Published on April 1st, 2014 | by Josiah Batten
Diadem by God’s Servant: A Review
Summary: God's Servant challenges all of us to recognize Christ's sovereign Lordship over all of life in light of His death, burial, and resurrection for the remission of sins.
I know I’m not the typical hip hop or rap fan. In fact, I’m not sure if I can tell you the actual difference between hip hop and rap. But I became interested in Christian hip hop about four or five years ago. Song’s like Tedashii’s “Make War” and Lacrae’s “Don’t Waste Your Life” began to peak my interest in the movement. Flame’s album “Captured” was the first one I purchased, and I was immediately captivated by the theological depth of the album and the lyrics. Paul Washer’s endorsement of Reformed rap was icing on the cake for me.
Since that time, I’ve tried to keep up more on the movement. I’m certainly not an expert on it. I’m more of a theologian than a music critic, but it’s precisely the theology of this music that keeps me listening. So I recently purchased and listened to “Diadem” by God’s Servant.
As the title might suggest, this album is entirely about Christ’s Lordship. The songs in this album are thoroughly and entirely Christ-centered, every single song emphasizes the greatness of Christ in one way or another. The songs also, at times, shatter our idols in the best possible way.
Beginning with the song “Make Way” God’s Servant smashes our modern idols of sex, wealth, and pleasure, emphasizing that “I’m only here just to crown Him, that’s the reason for this diadem.” He moves on to “Areopagus,” named after Paul’s famous interaction in Acts 17. Here God’s Servant continues to emphasize that there is only one God who demands our obedience and will judge us for disobedience. “Ransomed” then brings attention to our fall, and how Christ is worthy of exultation because He has ransomed us from sin. “For Us” places heavy emphasis on Christ’s voluntary sacrifice on our behalf, the epitome of true love as the Son of God died for His enemies.
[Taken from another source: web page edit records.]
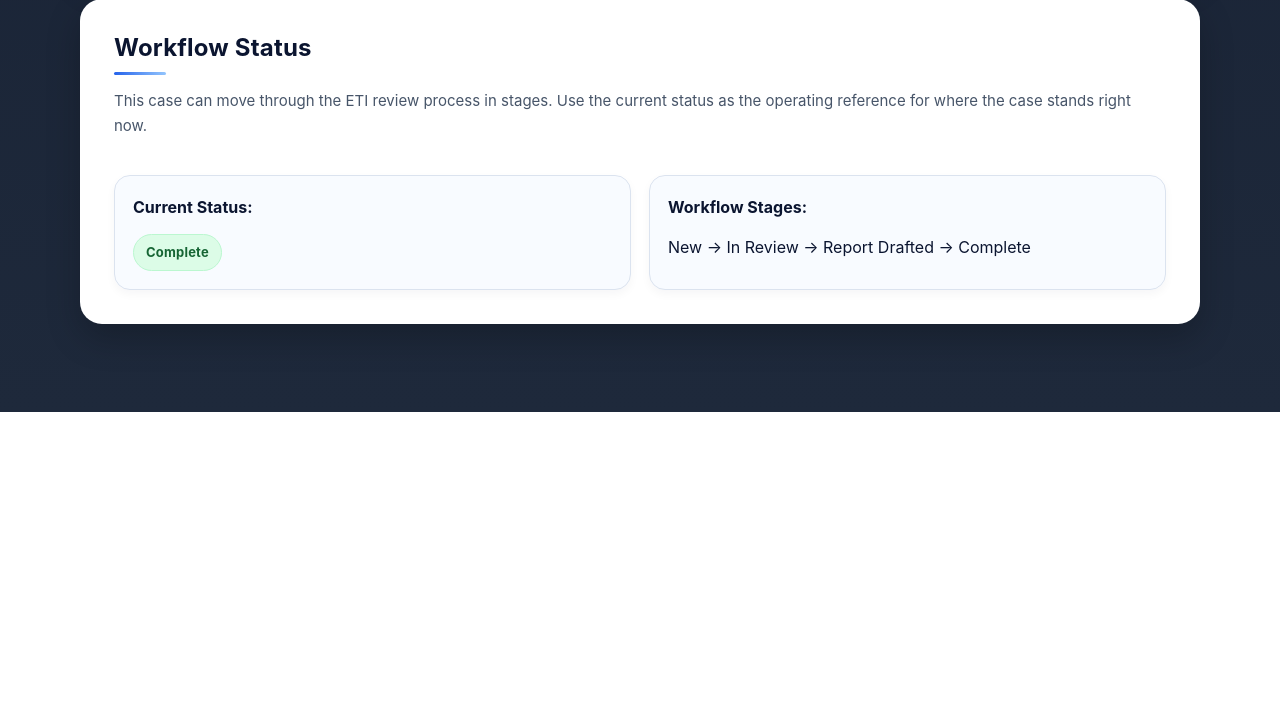
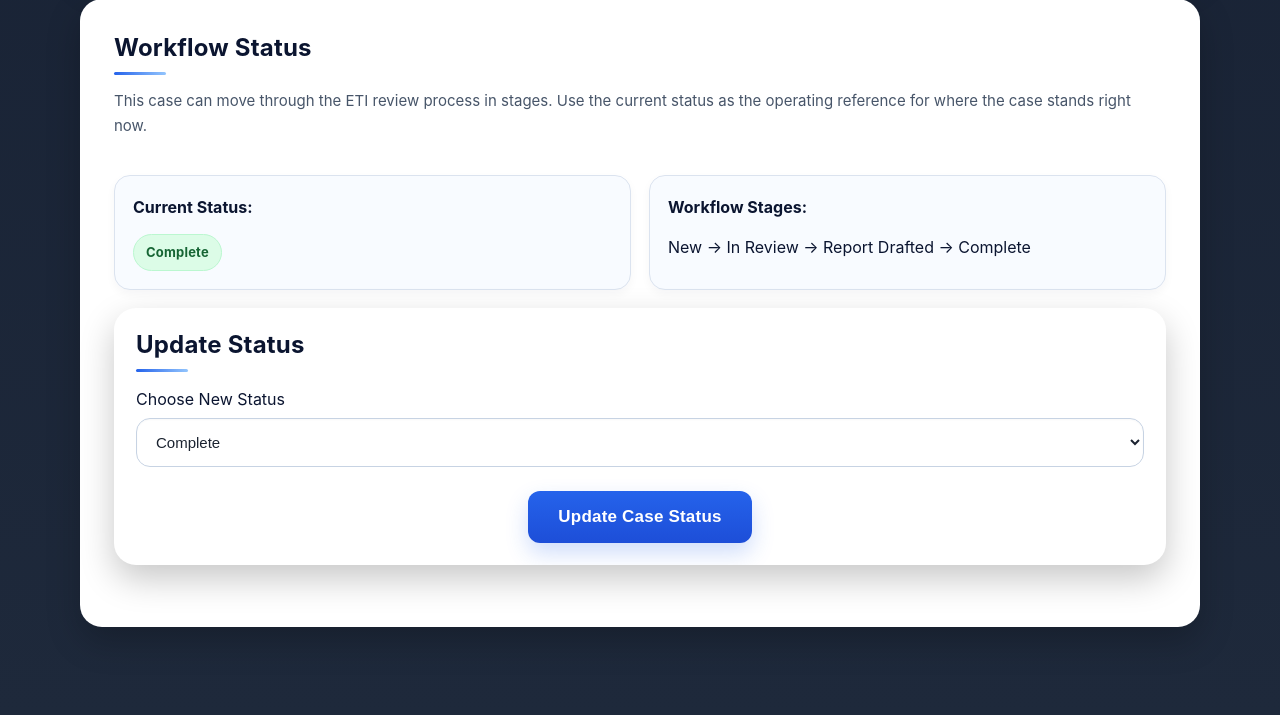
Before and after one commit to Hallinass01/eti-system, a Flask app: template templates/case_detail.html in a window 1280 px wide. Shown: the part 1878-2593 px from the top of the page. Before the commit the page ends 2290 px from the top, so only its background shows below. Run offline with Flask 3, Linux system fonts and the light colour scheme; the template is opened without the code that fills it: most values are stand-ins (such as "Sample title", 1, 10 or a date in 2020).

Commit message:
Update case_detail.html

```diff
--- a/templates/case_detail.html
+++ b/templates/case_detail.html
@@ -116,6 +116,22 @@
       <p>New → In Review → Report Drafted → Complete</p>
     </div>
   </div>
+    <form method="post" action="/cases/{{ case_id }}/status" class="panel" style="margin-top:18px; padding:22px;">
+  <div class="section-title">Update Status</div>
+
+  <label>Choose New Status
+    <select name="status">
+      <option value="New" {% if data.status == "New" %}selected{% endif %}>New</option>
+      <option value="In Review" {% if data.status == "In Review" %}selected{% endif %}>In Review</option>
+      <option value="Report Drafted" {% if data.status == "Report Drafted" %}selected{% endif %}>Report Drafted</option>
+      <option value="Complete" {% if data.status == "Complete" %}selected{% endif %}>Complete</option>
+    </select>
+  </label>
+
+  <div class="submit-row">
+    <button type="submit">Update Case Status</button>
+  </div>
+</form>
 </div>
   </div>
 </body>
```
The “Choral Interlude” marks something of a shift in focus in the album, followed by what is, in my view, the climax of the album in “Look Ye Saints.” This song is inspired by the hymn of the same name, emphasizing the refrain “Crown Him crown Him, crown Him crown Him, crown Him crown Him, King of Kings and Lord of Lords! King of Kings and Lord of Lords!” The song highlights Christ’s complete majesty, His work on our behalf, and how we must respond by bowing to Him.
The next five songs continue on this theme, continually emphasizing over and over the worthiness of Christ, utterly incomparable to any temporal pleasure. I should say here that, while the emphasis of this album is on Christ, it is also thoroughly Trinitarian. The songs bring adequate attention to Christ’s relationship to the Father and the Holy Spirit.
The second to last track (and last song), “His” is basically Kuyperian (reflecting the thought of Abraham Kuyper). It exalts Christ as Sovereign owner of all things, all of life, all of the universe. Kuyper stated that “There is not a square inch in the whole domain of our human existence over which Christ, who is Sovereign over all, does not cry: ‘Mine!'” This is not only an adequate summary of this song, but of this album as a whole.
Finally, the album concludes with a John Piper clip that is, quite simply, classic John Piper and an incredibly fitting close to the album as a whole. Piper calls pastors (and all people) to not belittle the sacrifice of Christ, but instead to make much of His majesty and worth as we recognize the offense of sin against a holy God. The whole album has emphasized these very themes. This clip is bold, convicting, and a message we all need to hear and internalize.
In short, I can hardly recommend this album highly enough. The theological content is thoroughly Christ-centered and God-honoring. It stands in stark contrast to the self-worship of secular rappers, and is a sharp rebuke of idolatry within the church. God’s Servant takes the Bible seriously. As a consequence, he takes sin seriously, recognizes the magnificence and incomprehensible grace found in Christ’s sacrifice on our behalf, and the mandate to worship Christ for who He is and what He has done in accordance with the will of the Father and empowered by the Holy Spirit.
I look forward to hearing more from God’s Servant and his fellow lyrical theologians. They bring a bold message that we desperately need to hear in a time when compromise and cowardice rule the day.